Our wedding is March 15th, and we want the entire spring garden in and thriving before we head off for a well deserved honeymoon in Savannah.  Thus, we have work to do!

We used a live Christmas tree this year, with the intention of planting it–as we spent Christmas in Indiana.  We put it in today, and watered it generously.  We are excited about seeing this tree thrive, and hope that happens.  It was wonderful to be playing in the dirt again.  Here is a picture of our Christmas tree that is now in the yard. 

Happy New Year to all of you in Blogosphere.  I can’t wait to see what veggie takes the 2014 title of most prolific.  Last year, it was the year of the tomato.

Turkey Soup


This is a basic turkey soup. I got a package of large turkey wings, and simmered them for a few hours.  I took the wings out, got all the meat off the bones, strained the stock, cleaned the pot and reduced the stock by about half. 

That can all be put aside.  I did it on a separate night.  

The rest of the recipe consists of: (all veggies are chopped & all herbs are fresh)

  • 2 large carrots
  • 1 medium Vidalia onion
  • 4 stalks of celery
  • 3 cups of Swiss chard (or spinach)
  • 1 tsp. thyme
  • 1 tsp. marjarom
  • 2 tsp. parsley
  • 2 ts[ salt
  • 1/2 tsp. white pepper
  • 1 cup barley
  • 2 tsp. garlic

Saute carrots, garlic, onions, celery in a small bit of olive oil. Add turkey stock, herbs and stir for a few minutes.
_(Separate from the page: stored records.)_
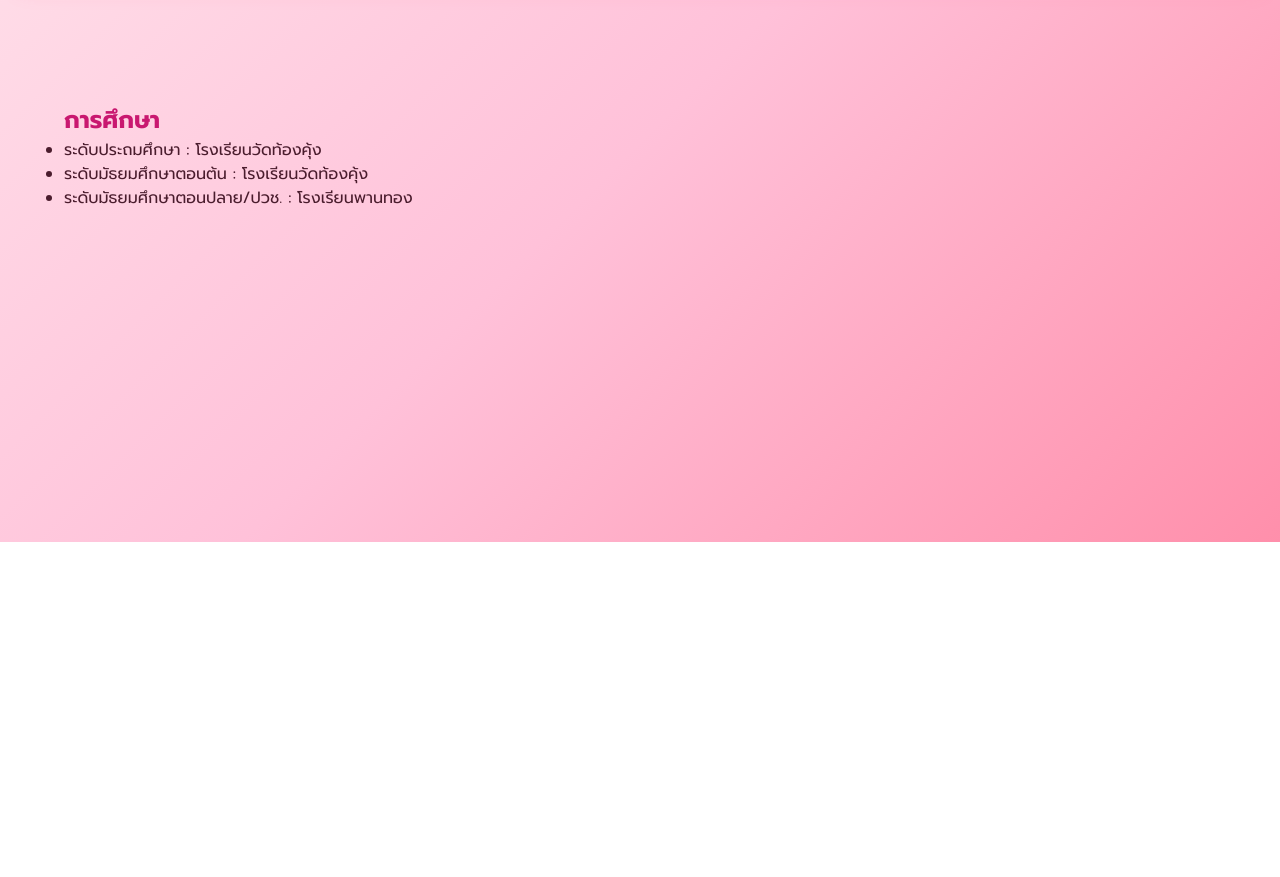
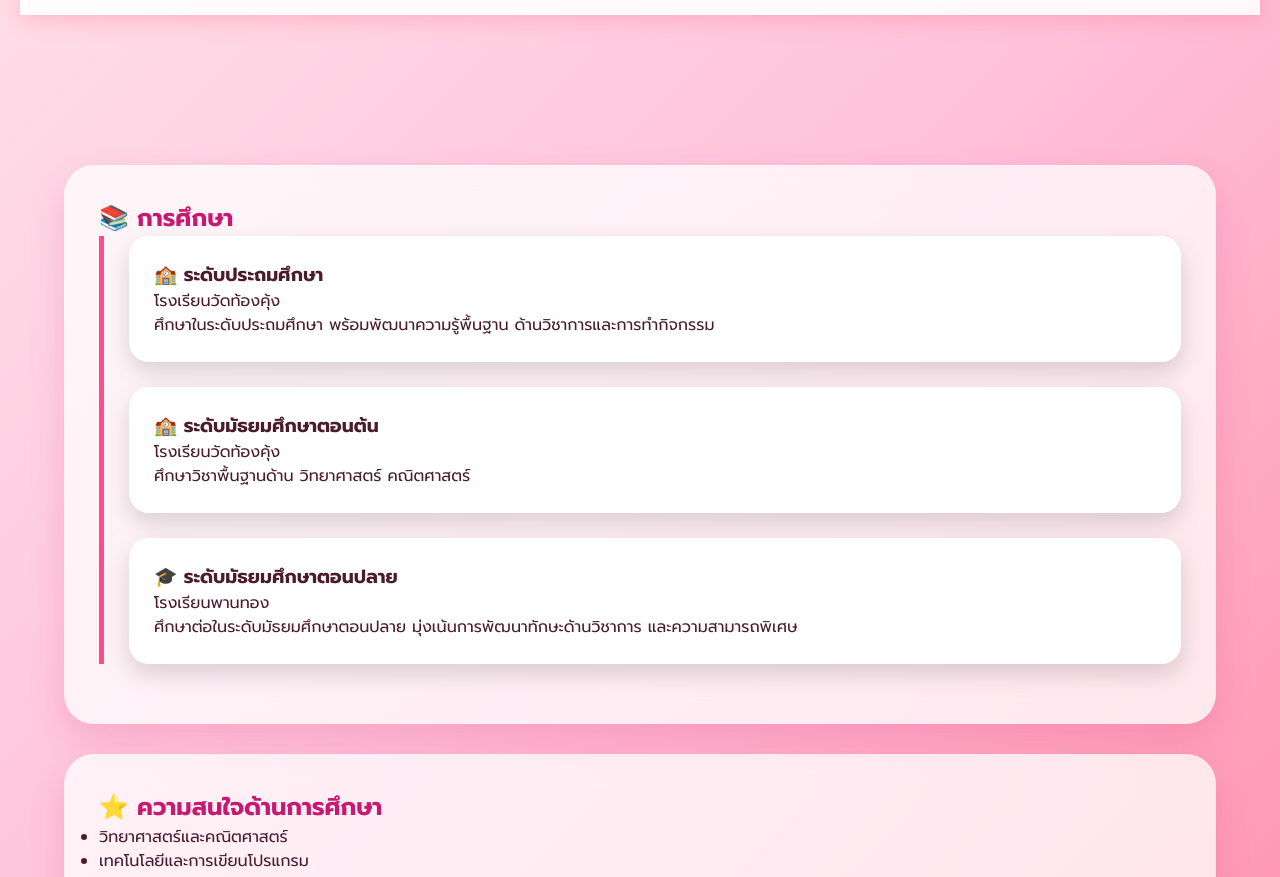
Before and after one commit to khemin08/portfolio2, a plain HTML site: page education.html in a window 1280 px wide. Shown: the part 258-1135 px from the top of the page. Before the commit the page ends 800 px from the top, so only its background shows below. Drawn offline with Linux system fonts and the light colour scheme.

Commit message:
Update education.html

```diff
--- a/education.html
+++ b/education.html
@@ -1,37 +1,153 @@
 <!DOCTYPE html>
 <html lang="th">
+
 <head>
+
 <meta charset="UTF-8">
 <meta name="viewport" content="width=device-width, initial-scale=1.0">
+
 <title>ประวัติการศึกษา</title>
+
 <link rel="stylesheet" href="style.css">
+
 </head>
+
+
 <body>
 
+
 <header>
-<h1>ประวัติการศึกษา</h1>
+
+<h1>🎓 ประวัติการศึกษา</h1>
+
+<p>Education Background</p>
+
 
 <nav>
+
 <a href="index.html">หน้าหลัก</a>
+
 <a href="profile.html">ประวัติส่วนตัว</a>
+
 <a href="education.html">ประวัติการศึกษา</a>
+
 <a href="portfolio.html">ผลงาน</a>
+
 <a href="contact.html">ติดต่อ</a>
+
 </nav>
+
 
 </header>
 
+
+
 <section class="container">
 
-<h2>การศึกษา</h2>
+
+<div class="card">
+
+
+<h2>📚 การศึกษา</h2>
+
+
+<div class="timeline">
+
+
+<div class="timeline-item">
+
+<h3>🏫 ระดับประถมศึกษา</h3>
+
+<p>
+โรงเรียนวัดท้องคุ้ง
+</p>
+
+<p>
+ศึกษาในระดับประถมศึกษา
+พร้อมพัฒนาความรู้พื้นฐาน
+ด้านวิชาการและการทำกิจกรรม
+</p>
+
+</div>
+
+
+
+
+<div class="timeline-item">
+
+<h3>🏫 ระดับมัธยมศึกษาตอนต้น</h3>
+
+<p>
+โรงเรียนวัดท้องคุ้ง
+</p>
+
+<p>
+ศึกษาวิชาพื้นฐานด้าน
+วิทยาศาสตร์ คณิตศาสตร์
+</p>
+
+</div>
+
+
+
+
+<div class="timeline-item">
+
+<h3>🎓 ระดับมัธยมศึกษาตอนปลาย</h3>
+
+<p>
+โรงเรียนพานทอง
+</p>
+
+<p>
+ศึกษาต่อในระดับมัธยมศึกษาตอนปลาย
+มุ่งเน้นการพัฒนาทักษะด้านวิชาการ
+และความสามารถพิเศษ
+</p>
+
+</div>
+
+
+
+</div>
+
+
+</div>
+
+
+
+<div class="card">
+
+
+<h2>⭐ ความสนใจด้านการศึกษา</h2>
+
 
 <ul>
-<li>ระดับประถมศึกษา : โรงเรียนวัดท้องคุ้ง</li>
-<li>ระดับมัธยมศึกษาตอนต้น : โรงเรียนวัดท้องคุ้ง</li>
-<li>ระดับมัธยมศึกษาตอนปลาย/ปวช. : โรงเรียนพานทอง</li>
+
+<li>วิทยาศาสตร์และคณิตศาสตร์</li>
+
+<li>เทคโนโลยีและการเขียนโปรแกรม</li>
+
+<li>การพัฒนาทักษะการคิดวิเคราะห์</li>
+
+<li>การทำงานร่วมกับผู้อื่น</li>
+
 </ul>
+
+
+</div>
+
 
 </section>
 
+
+
+<footer>
+
+© 2026 My Portfolio | Education
+
+</footer>
+
+
+
 </body>
-</html>
```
Add barley and simmer until barley is done.  Add turkey and Swiss chard.  Adjust herbs to taste.